__TASK TO COMPLETE__
Give the number of lines in the data that hold the string "style". Nothing else is needed.
************
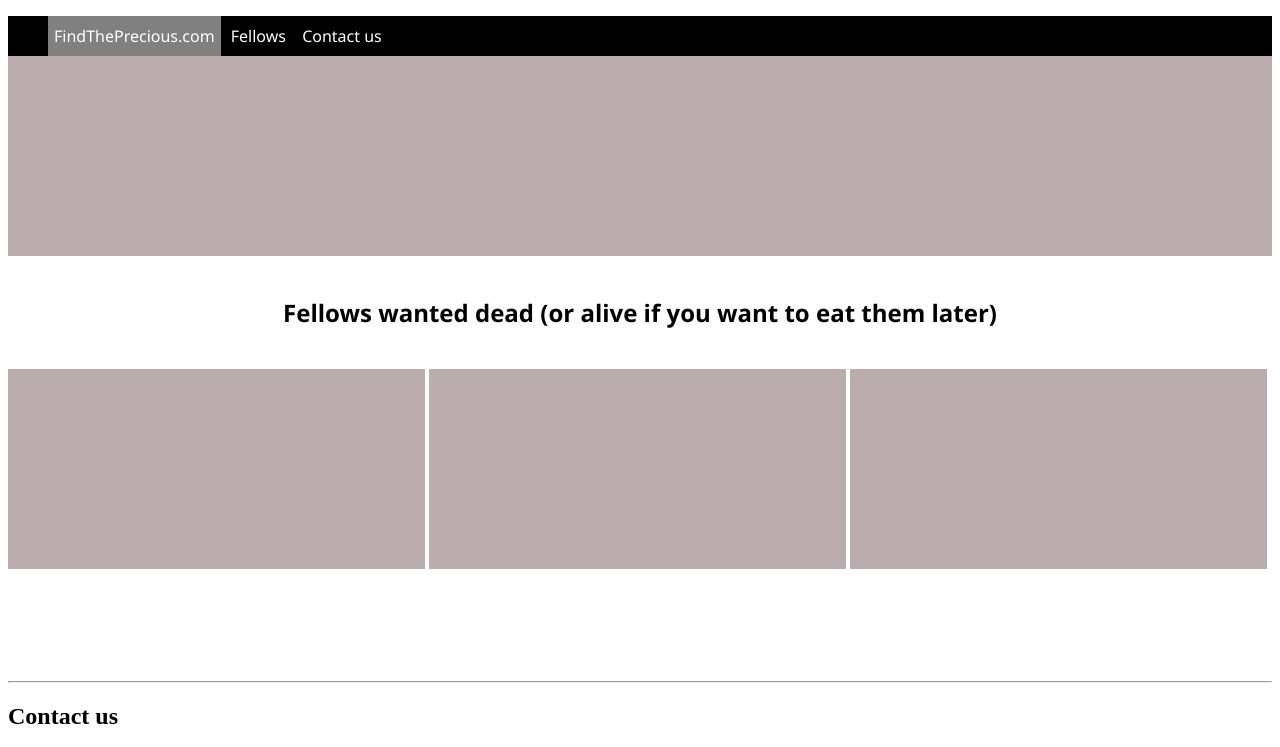
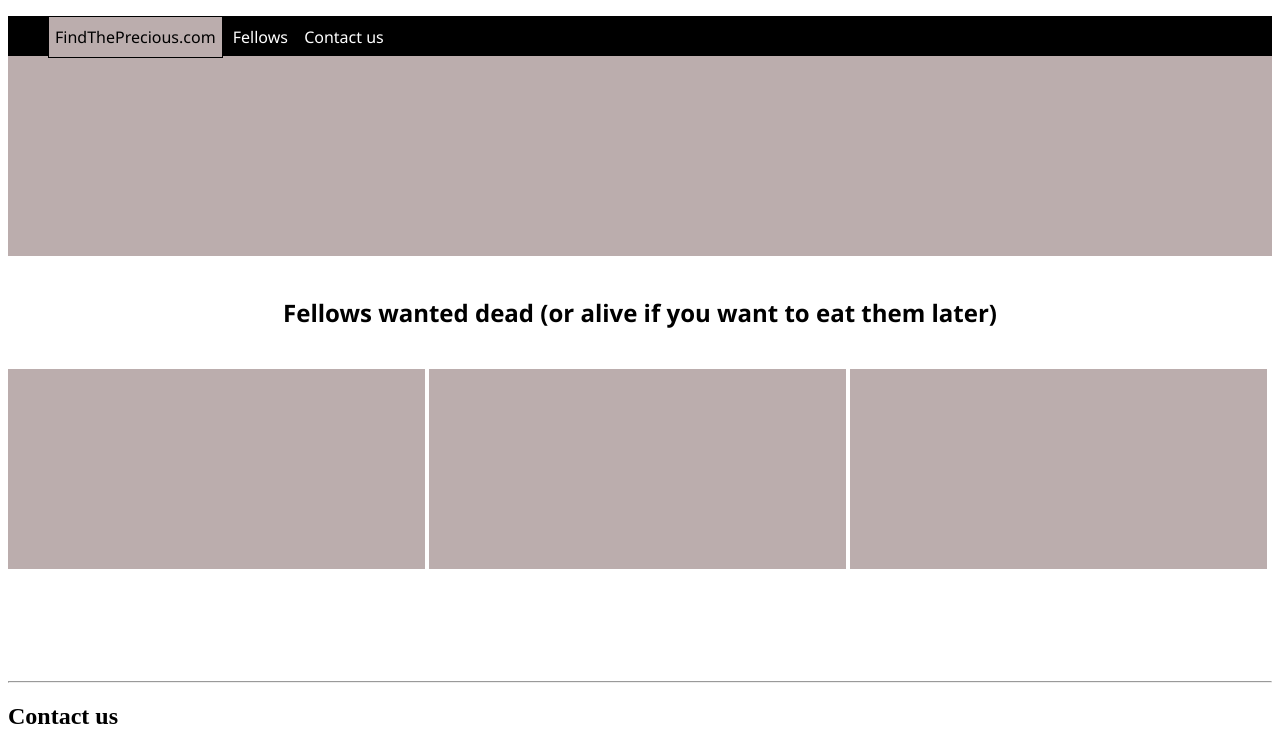
Before and after one commit to FredAndolina/modele_de_boites, a plain HTML site: page index.html in a window 1280 px wide. In both pictures the pointer is over the item "FindThePrecious.com". Shown: the top 747 px of the page. Drawn offline with Linux system fonts and the light colour scheme.

Commit message:
Update style.css

```diff
--- a/style.css
+++ b/style.css
@@ -8,9 +8,13 @@ ul {
 }
 
 li:hover{
-    background-color: grey;
+    background-color: rgb(187, 173, 173);
+    color: black;
     margin: 0;
+    border: 1px solid;
+    border-color: black;
     }
+
 li{
     height: 40px;
 }
```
************
__OUTPUT OF THE EXERCISE__
3